Analogical Design Assimilations
One of the challenges of design instruction is to establish a fertile environment for discovery and imagination, whilst grounding design work within architectural constraints. The beginning student especially has difficulty juggling the specific programmatic requirements of a studio brief, and the openended- ness of the design process itself. To compound this dilemma, design studios often assume the lexicon of “problem-solving”; the final design is commonly referred to as a “solution” or “answer”. When the design process is goal-oriented in the early stages, the possibilities for open exploration and imagination are curtailed. An experimental studio at Lehigh University’s Department of Art and Architecture sought to remedy this dilemma.
In order to establish the studio as a setting for wonder, research, and invention, two consecutive iterations of this experimental studio emphasized the process of design inquiry. The specific programmatic requirements of the project were withheld at the beginning of the studio, and instead, the students undertook a series of intensive exercises (which were cumulative in effect) based on a series of analogical studies. Analogy was an effective device for creative invention, since parallel readings were implicit at many levels, from surface meaning to operative functioning. Analogical exploration also allowed the students to assimilate complex forms and processes from realms outside of the architectural discipline. The students were thus enabled to discover architectural form and use in a manner unencumbered by preconception and conventional program.
Using analogy in the form of design assimilation, one is positioned to rely on his or her creative ability to associate and fabricate objects that engage materials into relationships that convey parallel meanings. These constructions can, in turn, establish formal orders that become the basis for an architectural grammar of details. Their meaning is gained through their ability to conform or transform to the context in which they are placed. These construction details can also be employed as a point of departure in the development of a design process. Through an analogical study of the joints in the body, the invention of a joint detail can form the basis of an architectural vocabulary that can lead to several forms of design development.

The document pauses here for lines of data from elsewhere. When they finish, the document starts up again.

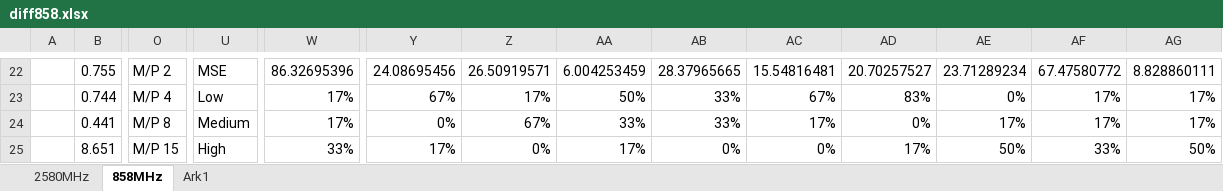
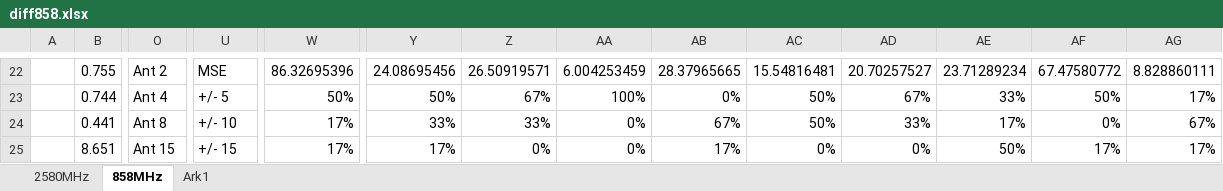
Before and after one commit to tkjj13/P7, an Excel workbook: Meas/figs858/diff858.xlsx, sheet 858MHz, drawn as a sheet; only a part is shown, gaps mark what is left out; values as stored, in another font and other column widths than the file's, no cell formats; conditional formats not drawn; the diff covers the shown part only; the diff names each change by its address in the sheet, - before the commit and + after, or states it on an @@ line.

```diff
--- a/Meas/figs858/diff858.xlsx (sheet 858MHz)
+++ b/Meas/figs858/diff858.xlsx (sheet 858MHz)
-O22: M/P 2
+O22: Ant 2
-O23: M/P 4
+O23: Ant 4
-U23: Low
+U23: +/- 5
-W23: 17%
+W23: 50%
-Y23: 67%
+Y23: 50%
-Z23: 17%
+Z23: 67%
-AA23: 50%
+AA23: 100%
-AB23: 33%
+AB23: 0%
-AC23: 67%
+AC23: 50%
-AD23: 83%
+AD23: 67%
-AE23: 0%
+AE23: 33%
-AF23: 17%
+AF23: 50%
-O24: M/P 8
+O24: Ant 8
-U24: Medium
+U24: +/- 10
-Y24: 0%
+Y24: 33%
-Z24: 67%
+Z24: 33%
-AA24: 33%
+AA24: 0%
-AB24: 33%
+AB24: 67%
-AC24: 17%
+AC24: 50%
-AD24: 0%
+AD24: 33%
-AF24: 17%
+AF24: 0%
-AG24: 17%
+AG24: 67%
-O25: M/P 15
+O25: Ant 15
-U25: High
+U25: +/- 15
-W25: 33%
+W25: 17%
-AA25: 17%
+AA25: 0%
-AB25: 0%
+AB25: 17%
-AD25: 17%
+AD25: 0%
-AF25: 33%
+AF25: 17%
-AG25: 50%
+AG25: 17%
```
Also changed, not shown: 7 added rows, 7 removed rows, 399 edited cells and merged cells elsewhere in this sheet, cell formats, formulas that keep their value, 2 other files.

Arms and Wings
The analogue studio, therefore limited itself to the investigation of the architectural part, or detail, specifically, joints and connections. These exercises would eventually lead to specific propositions, such as, cantilevers, corbels, arches, trusses, hinges, and pivot joints. These devices were not a priori goals, but were discovered through the form-making process itself. To begin, the students observed and compared the arm of the human body and the wing of birds, bats, or insects in terms of dynamic forces accommodated by the muscles, tendons and joints of these two body forms.
The students then proceeded to develop a third collage of mechanical artifacts that had an affinity to the previous studies. Simple devices (such as lamp arms, car jacks, umbrellas, drawing instruments) were sought. As in the earlier collages, mechanical items were sampled from a combination of photographs, objects, drawings and words. The students concurrently observed the drawings of Leonardo da Vinci, in
particular those that simultaneously convey the analogous workings of mechanical, anatomical and architectural devices. From these drawings the students inferred the interchangeability of parts that were human, animal and mechanical — i.e. whereby
one part could be the “prosthetic” of the other.
SIMULATION VS. ANALOGY
From the studies in Exercise Two, each student created a model, or mechanical simulacrum, that could demonstrate the dynamic actions from their wing analysis. These models were crafted from basswood using mechanical hardware for joints and built at a large scale (usually 1:1). Using the form language derived from the geometrical abstraction (the second layer in Exercise Two), these constructions translated the actions of the wing in its entirety. Resemblance of the model to the mechanical, (or operative) appearance of the entire wing was desirable in this model.
The students constructed the second model, or device, as a mechanical analogue to a specific part or detail of the wing analysis. It gained its potency from the nature and fit of its parts. This model did not attempt to resemble but to demonstrate metonymically the action of a particular condition. The parts could be separated from their context or viewed as a series of parts disconnected form the whole. Resemblance of the model to the original was not desirable for this model. The models were meticulously crafted, whereby each and every joint and connection acquired a distinct character. The students made additional “working drawings” while constructing the models, whereby drawings and models informed each other
in an interactive dialogue. Each model obtained an intrinsic value in relation to its function of movement and support and also acted as an initiator to new refinements and innovations.
Natural Growth as a Generative Analog
For the second iteration of this studio, in a reversal of ordinary studio practices, the students assumed the responsibility for determining the meaning and functions of their architectural constructs. By looking at function as a response to the manufactured artifact (rather than as the initiator of its design) the students evaluated the intrinsic properties of their invented form. Could the devices return to architectural situations that involve the action of the human arm, such as a door swing? Could their devices become roofs, walls, or both simultaneously? Could the study of natural growth patterns provide an analogous process to design development? In all things natural, growth generates form. The students were now to reconstruct a new body propagated through the multiplication of a single element of the arm or wing into an organization of parts.